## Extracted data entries
◇ ◇ ◇

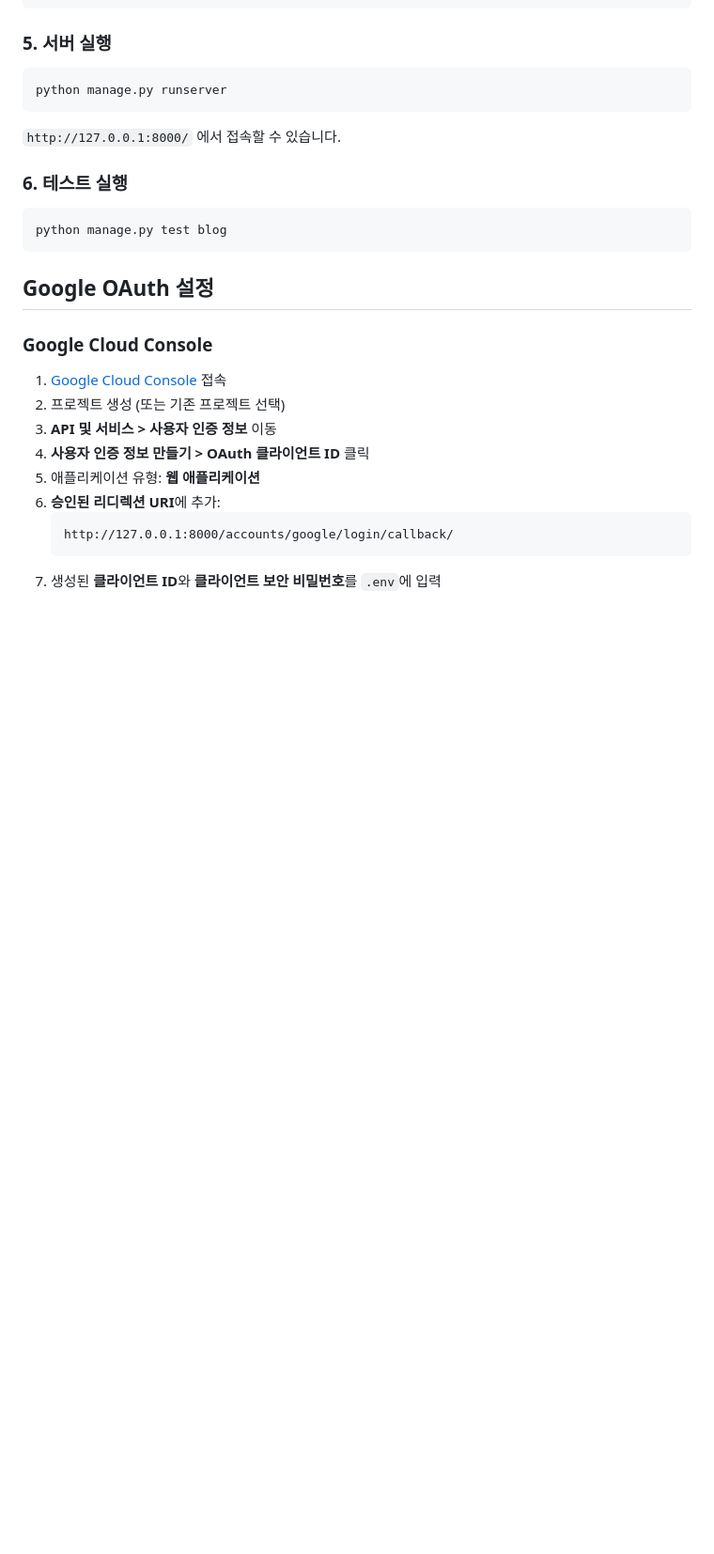
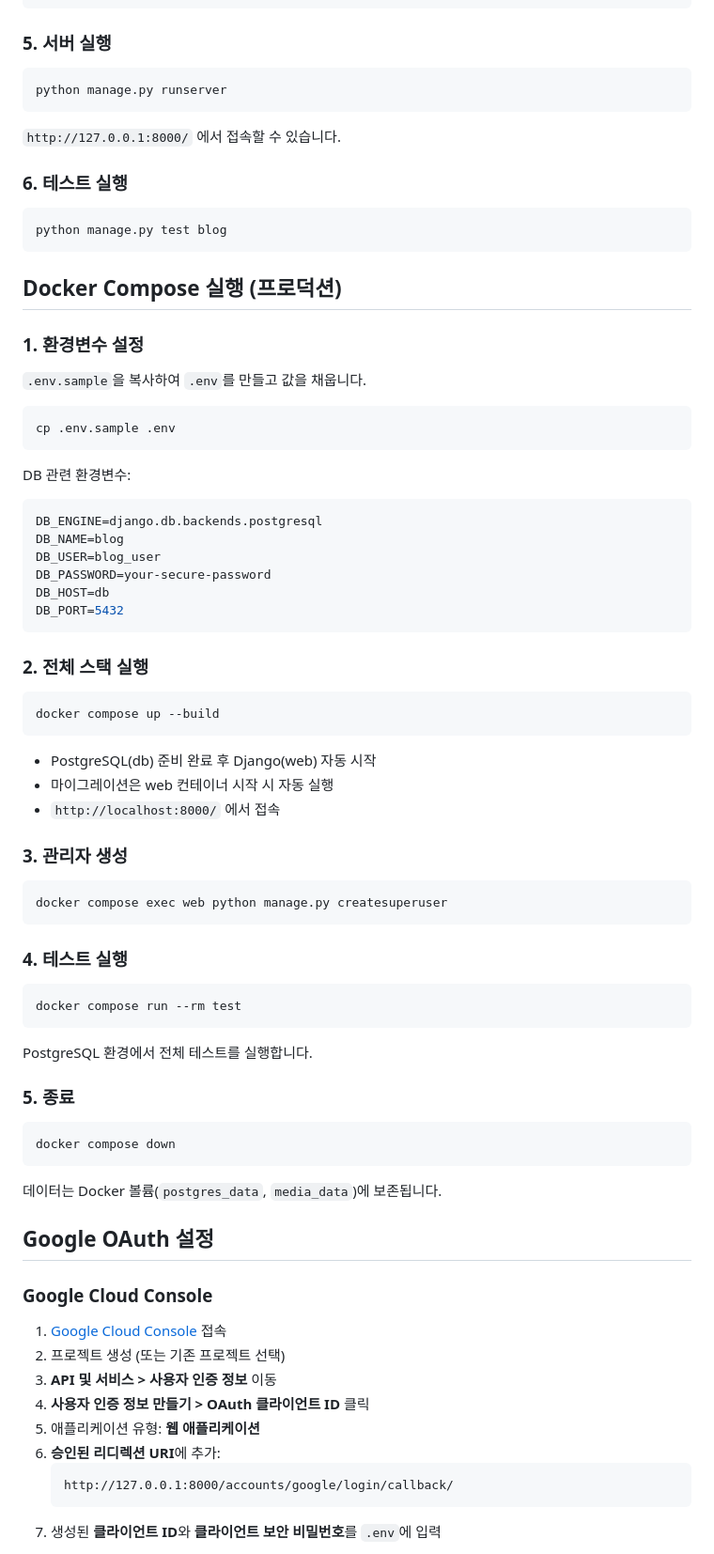
Before and after one commit to seongjin0526/blog-pj, a Markdown page: README.md, the part around the change. Shown at 94% size. Rendered like a GitHub page; blank space fills up the shorter version.

Commit message:
README에 Docker Compose 실행 및 테스트 가이드 추가
Co-Authored-By: Claude Opus 4.6 (1M context) <noreply@anthropic.com>

````diff
--- a/README.md
+++ b/README.md
@@ -60,6 +60,59 @@ python manage.py runserver
 ```bash
 python manage.py test blog
 ```
+
+## Docker Compose 실행 (프로덕션)
+
+### 1. 환경변수 설정
+
+`.env.sample`을 복사하여 `.env`를 만들고 값을 채웁니다.
+
+```bash
+cp .env.sample .env
+```
+
+DB 관련 환경변수:
+
+```env
+DB_ENGINE=django.db.backends.postgresql
+DB_NAME=blog
+DB_USER=blog_user
+DB_PASSWORD=your-secure-password
+DB_HOST=db
+DB_PORT=5432
+```
+
+### 2. 전체 스택 실행
+
+```bash
+docker compose up --build
+```
+
+- PostgreSQL(db) 준비 완료 후 Django(web) 자동 시작
+- 마이그레이션은 web 컨테이너 시작 시 자동 실행
+- `http://localhost:8000/` 에서 접속
+
+### 3. 관리자 생성
+
+```bash
+docker compose exec web python manage.py createsuperuser
+```
+
+### 4. 테스트 실행
+
+```bash
+docker compose run --rm test
+```
+
+PostgreSQL 환경에서 전체 테스트를 실행합니다.
+
+### 5. 종료
+
+```bash
+docker compose down
+```
+
+데이터는 Docker 볼륨(`postgres_data`, `media_data`)에 보존됩니다.
 
 ## Google OAuth 설정
 
````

◇ ◇ ◇

## WHAT IS BEING ASKED
Across the entries above, find each line with the word "test" and please copy it out.

## EXERCISE RESULT
 python manage.py test blog
+docker compose run --rm test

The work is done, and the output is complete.